[Material to process Boundary: Start]
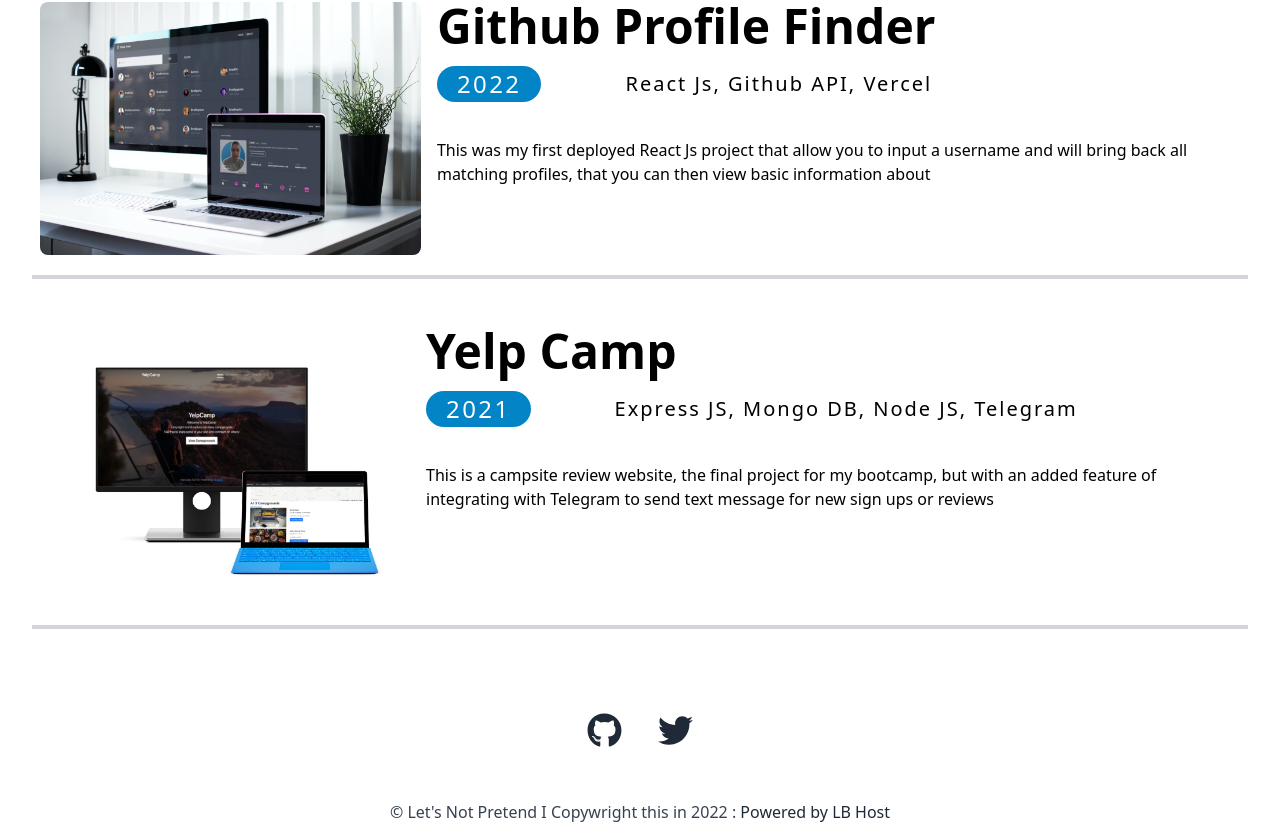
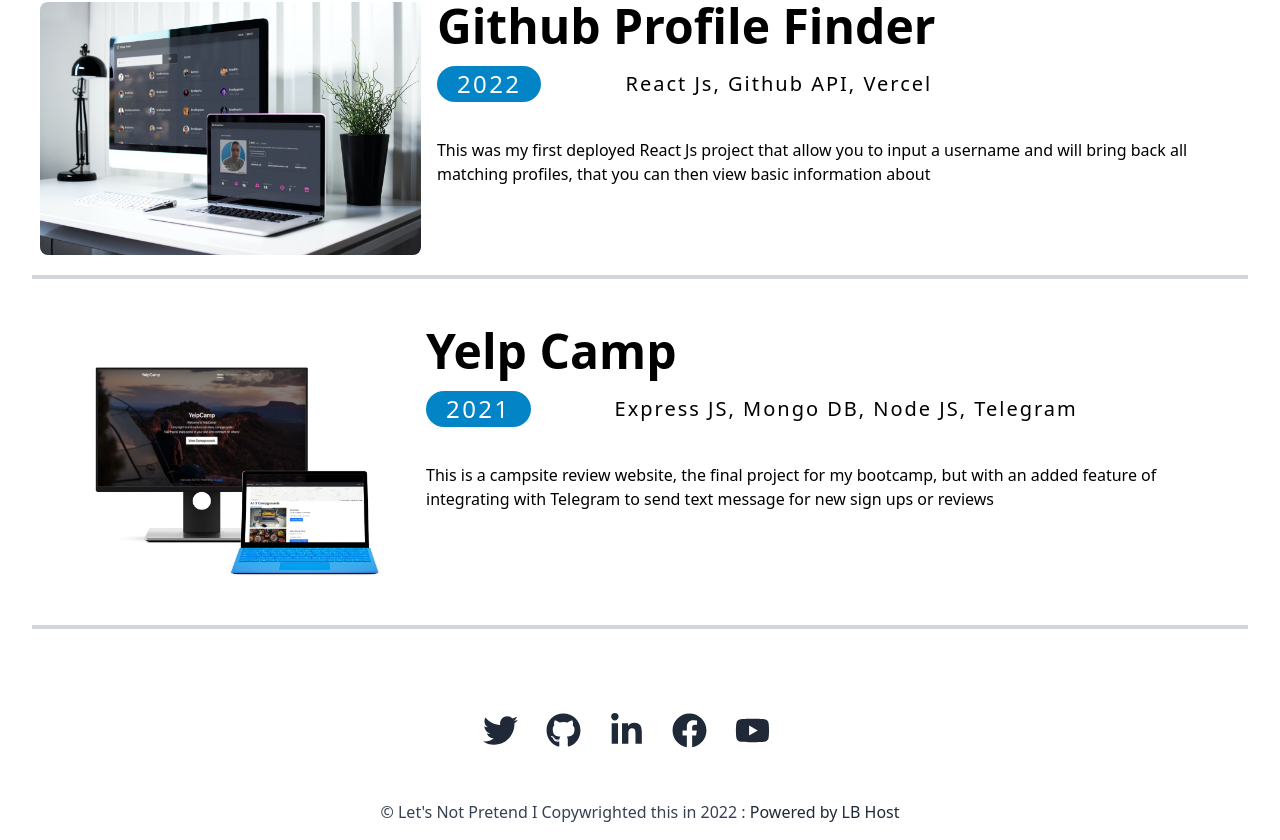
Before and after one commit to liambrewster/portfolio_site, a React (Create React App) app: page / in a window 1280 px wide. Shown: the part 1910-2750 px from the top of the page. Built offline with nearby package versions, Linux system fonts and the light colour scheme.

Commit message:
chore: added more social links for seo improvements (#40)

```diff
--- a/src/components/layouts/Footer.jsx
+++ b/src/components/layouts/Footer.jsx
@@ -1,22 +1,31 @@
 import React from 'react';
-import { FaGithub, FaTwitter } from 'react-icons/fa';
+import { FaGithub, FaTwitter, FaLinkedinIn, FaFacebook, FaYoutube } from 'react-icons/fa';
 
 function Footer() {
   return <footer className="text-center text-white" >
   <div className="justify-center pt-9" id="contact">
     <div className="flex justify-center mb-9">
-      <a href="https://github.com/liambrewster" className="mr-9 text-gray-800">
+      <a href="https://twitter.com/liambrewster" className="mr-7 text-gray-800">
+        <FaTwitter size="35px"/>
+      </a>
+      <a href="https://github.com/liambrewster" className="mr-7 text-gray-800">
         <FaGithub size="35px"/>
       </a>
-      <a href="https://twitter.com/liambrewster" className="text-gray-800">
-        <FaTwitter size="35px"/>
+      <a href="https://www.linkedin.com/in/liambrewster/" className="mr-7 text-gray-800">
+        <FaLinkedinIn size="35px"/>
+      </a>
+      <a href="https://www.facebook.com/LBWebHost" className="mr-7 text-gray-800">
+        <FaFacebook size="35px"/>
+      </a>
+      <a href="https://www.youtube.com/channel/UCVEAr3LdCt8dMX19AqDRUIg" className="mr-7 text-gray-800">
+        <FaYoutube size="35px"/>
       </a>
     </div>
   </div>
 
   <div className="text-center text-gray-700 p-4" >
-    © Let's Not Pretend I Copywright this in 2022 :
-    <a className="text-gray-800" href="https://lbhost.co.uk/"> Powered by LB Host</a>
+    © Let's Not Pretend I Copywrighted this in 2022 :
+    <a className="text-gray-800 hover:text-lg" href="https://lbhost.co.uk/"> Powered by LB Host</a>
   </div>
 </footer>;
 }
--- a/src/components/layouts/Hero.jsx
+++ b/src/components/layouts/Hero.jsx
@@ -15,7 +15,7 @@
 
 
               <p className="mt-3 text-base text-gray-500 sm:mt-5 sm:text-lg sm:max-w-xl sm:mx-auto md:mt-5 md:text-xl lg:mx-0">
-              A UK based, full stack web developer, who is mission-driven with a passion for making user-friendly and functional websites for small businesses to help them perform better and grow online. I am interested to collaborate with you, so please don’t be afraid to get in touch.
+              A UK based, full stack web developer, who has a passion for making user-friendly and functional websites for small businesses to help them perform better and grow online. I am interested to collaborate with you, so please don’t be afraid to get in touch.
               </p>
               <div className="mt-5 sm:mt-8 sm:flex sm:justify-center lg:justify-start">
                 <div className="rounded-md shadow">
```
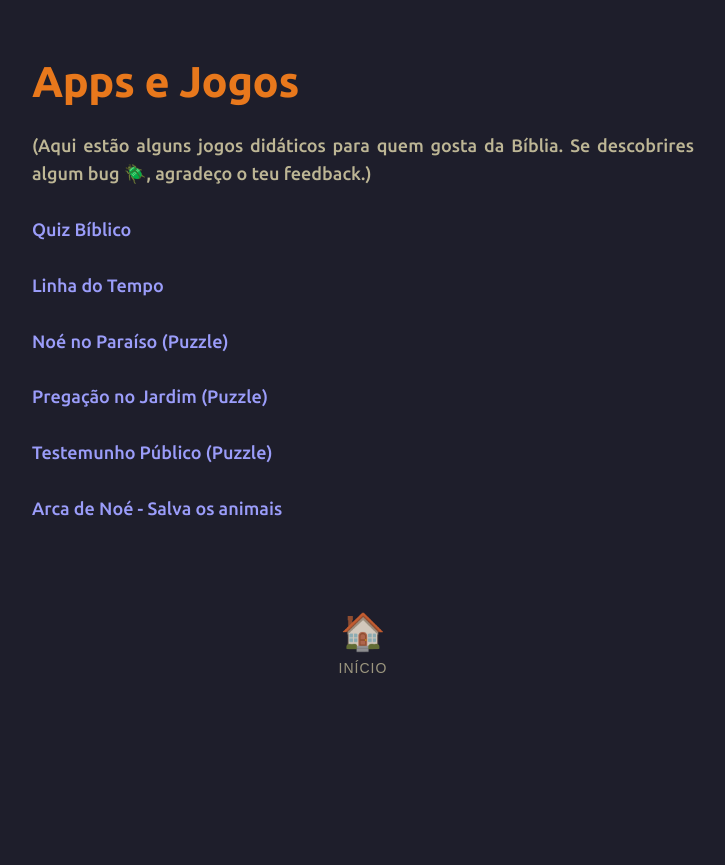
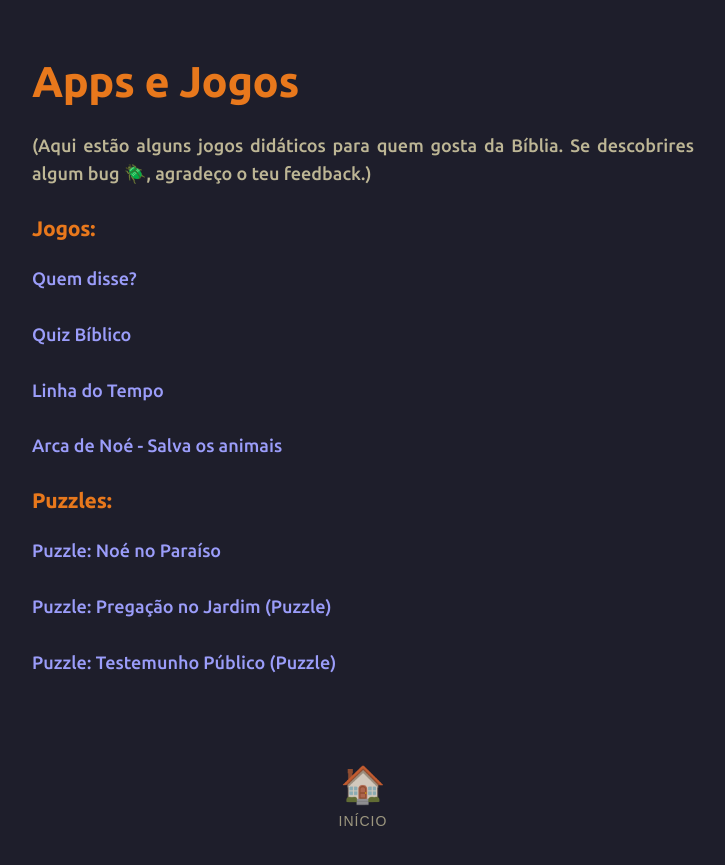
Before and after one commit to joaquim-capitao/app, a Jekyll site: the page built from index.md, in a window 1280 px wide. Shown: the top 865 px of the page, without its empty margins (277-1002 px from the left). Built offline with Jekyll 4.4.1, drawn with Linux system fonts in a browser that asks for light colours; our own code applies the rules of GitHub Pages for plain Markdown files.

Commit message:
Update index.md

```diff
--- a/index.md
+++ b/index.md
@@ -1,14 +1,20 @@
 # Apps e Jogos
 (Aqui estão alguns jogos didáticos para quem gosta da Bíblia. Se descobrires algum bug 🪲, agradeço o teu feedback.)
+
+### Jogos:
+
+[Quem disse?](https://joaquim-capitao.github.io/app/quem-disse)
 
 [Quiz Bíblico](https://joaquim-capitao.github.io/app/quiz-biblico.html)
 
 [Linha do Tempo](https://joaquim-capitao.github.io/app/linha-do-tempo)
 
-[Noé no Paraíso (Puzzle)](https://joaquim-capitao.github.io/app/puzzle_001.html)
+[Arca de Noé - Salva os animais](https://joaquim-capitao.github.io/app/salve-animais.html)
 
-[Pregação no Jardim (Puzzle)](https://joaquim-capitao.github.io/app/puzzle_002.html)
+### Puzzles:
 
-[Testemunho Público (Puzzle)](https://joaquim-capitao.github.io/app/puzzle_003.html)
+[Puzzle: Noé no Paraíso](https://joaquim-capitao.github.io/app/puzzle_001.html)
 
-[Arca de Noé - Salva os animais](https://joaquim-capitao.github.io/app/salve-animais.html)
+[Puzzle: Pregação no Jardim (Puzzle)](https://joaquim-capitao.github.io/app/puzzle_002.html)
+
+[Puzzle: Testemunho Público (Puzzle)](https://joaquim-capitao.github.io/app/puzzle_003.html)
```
[Material to process Boundary: End]
What the exercise asks
In the records, which lines use the word "size"? Report them.

Your solution
+        <FaTwitter size="35px"/>
         <FaGithub size="35px"/>
-        <FaTwitter size="35px"/>
+        <FaLinkedinIn size="35px"/>
+        <FaFacebook size="35px"/>
+        <FaYoutube size="35px"/>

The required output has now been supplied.